I made some mistakes earlier and saw my founder friends make the same mistake. We all know founders with great mindsets, good backgrounds, good leadership skills; but the company still fails. When you do a postmortem, you realize that as the team gets bigger, it’s all about the team mindset. It’s no longer the one founder’s mindset.
It’s very important to explain your 1-2 year vision so that the team can understand and execute your ideas, so that everyone is on the right track. Many founders fail, not because the team is not good enough, but because their visions didn’t align.
4. What excites you about the future of technology?
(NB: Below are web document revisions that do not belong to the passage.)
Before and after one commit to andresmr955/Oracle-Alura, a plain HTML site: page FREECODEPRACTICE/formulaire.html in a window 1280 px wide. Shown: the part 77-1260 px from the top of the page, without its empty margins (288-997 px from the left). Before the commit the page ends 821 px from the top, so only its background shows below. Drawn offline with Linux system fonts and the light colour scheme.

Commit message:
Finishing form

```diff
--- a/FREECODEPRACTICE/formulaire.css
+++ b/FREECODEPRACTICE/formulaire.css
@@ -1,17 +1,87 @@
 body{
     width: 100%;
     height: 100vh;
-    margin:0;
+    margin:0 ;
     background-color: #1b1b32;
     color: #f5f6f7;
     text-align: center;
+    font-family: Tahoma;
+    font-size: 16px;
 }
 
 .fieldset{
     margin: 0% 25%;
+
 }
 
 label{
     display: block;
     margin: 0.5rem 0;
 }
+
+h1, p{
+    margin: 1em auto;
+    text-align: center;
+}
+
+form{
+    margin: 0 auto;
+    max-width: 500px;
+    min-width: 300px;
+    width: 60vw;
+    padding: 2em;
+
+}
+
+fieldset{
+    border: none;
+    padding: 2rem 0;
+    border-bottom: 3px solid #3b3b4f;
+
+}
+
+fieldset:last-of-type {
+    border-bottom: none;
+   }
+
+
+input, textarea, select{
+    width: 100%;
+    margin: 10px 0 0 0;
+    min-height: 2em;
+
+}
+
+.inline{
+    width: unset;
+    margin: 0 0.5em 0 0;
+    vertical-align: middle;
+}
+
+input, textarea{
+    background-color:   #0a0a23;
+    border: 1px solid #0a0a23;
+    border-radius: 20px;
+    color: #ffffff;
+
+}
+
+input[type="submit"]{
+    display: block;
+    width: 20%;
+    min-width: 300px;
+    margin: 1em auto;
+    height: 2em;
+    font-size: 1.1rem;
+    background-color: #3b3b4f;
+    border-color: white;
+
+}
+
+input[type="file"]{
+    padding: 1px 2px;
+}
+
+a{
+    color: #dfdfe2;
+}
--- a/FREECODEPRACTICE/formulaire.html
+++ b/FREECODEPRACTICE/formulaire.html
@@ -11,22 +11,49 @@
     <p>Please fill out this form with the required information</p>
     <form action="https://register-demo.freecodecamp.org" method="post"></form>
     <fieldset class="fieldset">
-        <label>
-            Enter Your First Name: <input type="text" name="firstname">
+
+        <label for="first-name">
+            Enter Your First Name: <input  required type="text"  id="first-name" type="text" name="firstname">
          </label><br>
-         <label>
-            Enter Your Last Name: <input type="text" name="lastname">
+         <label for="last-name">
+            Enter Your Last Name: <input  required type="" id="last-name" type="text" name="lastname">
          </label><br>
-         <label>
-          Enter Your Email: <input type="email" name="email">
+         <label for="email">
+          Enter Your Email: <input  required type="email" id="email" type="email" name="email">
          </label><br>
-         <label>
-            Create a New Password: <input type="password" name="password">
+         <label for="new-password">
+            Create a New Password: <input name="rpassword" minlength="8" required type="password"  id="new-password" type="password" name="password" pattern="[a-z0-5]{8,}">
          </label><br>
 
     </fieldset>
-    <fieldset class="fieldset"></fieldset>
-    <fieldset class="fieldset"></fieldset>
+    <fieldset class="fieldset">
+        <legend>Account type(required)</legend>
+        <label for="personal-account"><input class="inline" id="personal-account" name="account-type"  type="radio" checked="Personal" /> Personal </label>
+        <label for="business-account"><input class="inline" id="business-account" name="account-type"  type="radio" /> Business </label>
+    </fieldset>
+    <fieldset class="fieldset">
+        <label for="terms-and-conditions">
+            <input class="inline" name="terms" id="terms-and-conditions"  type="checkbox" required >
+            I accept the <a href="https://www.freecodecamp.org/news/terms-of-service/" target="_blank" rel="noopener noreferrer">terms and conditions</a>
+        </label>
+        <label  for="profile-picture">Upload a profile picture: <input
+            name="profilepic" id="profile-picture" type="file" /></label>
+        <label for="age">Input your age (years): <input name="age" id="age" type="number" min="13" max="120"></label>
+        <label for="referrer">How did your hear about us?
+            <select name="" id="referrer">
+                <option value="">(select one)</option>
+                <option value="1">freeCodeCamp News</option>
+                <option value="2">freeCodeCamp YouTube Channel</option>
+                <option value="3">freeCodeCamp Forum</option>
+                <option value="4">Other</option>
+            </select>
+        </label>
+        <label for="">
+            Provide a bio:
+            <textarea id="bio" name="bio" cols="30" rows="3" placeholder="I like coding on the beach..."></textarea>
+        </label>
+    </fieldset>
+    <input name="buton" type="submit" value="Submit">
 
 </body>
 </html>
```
Technology has always been my lifelong passion. I’d love to see more 5G applications. It’s full of potential: once 5G is more ready and commercially viable, opportunities will bloom in many other sectors including AR, VR, IoT, etc.
Another exciting thing is what’s happening in Southeast Asia. We’ve been tracking China for quite a while and are excited to see what will happen in Southeast Asia in the next five or 10 years.
History is repeating itself: what has happened in China is playing out in this part of the world. China used to look to Silicon Valley to copy everything: five years ago, companies in China used to pitch themselves as the YouTube or Twitter of China. Now, Southeast Asian startups are introducing themselves as the Luckin of Indonesia, or the TikTok or other Chinese companies of Southeast Asia.
China has moved fast in the tech space, and the next centers of innovation would be in Southeast Asia or APAC in broader terms.
5. One habit that has the most impact on your life
I’d recommend trying out new things, as much as you can. I spent most of my time on the management side now, but still I’m learning video editing myself.
I interviewed Paypal co-founder Max Levchin a long time ago, but something he said stuck with me. Max said that for founders to succeed, the most important thing is to be curious.
So I’d say keep your lifelong curiosity. You may find something that amplifies what you’re doing right now, or discover something you really want to do next.
Bonus: Habit for life
When I started TechNode as a blog, from 2008 till 2012, nobody believed or understood the idea behind a tech blog. My family supported me, but they didn’t get it. Because it was just a blog. Come to think of it, there are so many blogs that just fade out and die. Sometimes I feel that I’m lucky because I didn’t do anything significantly greater than others. But I followed my passion and essentially just kept doing what felt true to me.
If you really feel the passion, you have to stick to it. If you’re recognized by the industry, if people respect you for what you are doing, then you have found your way.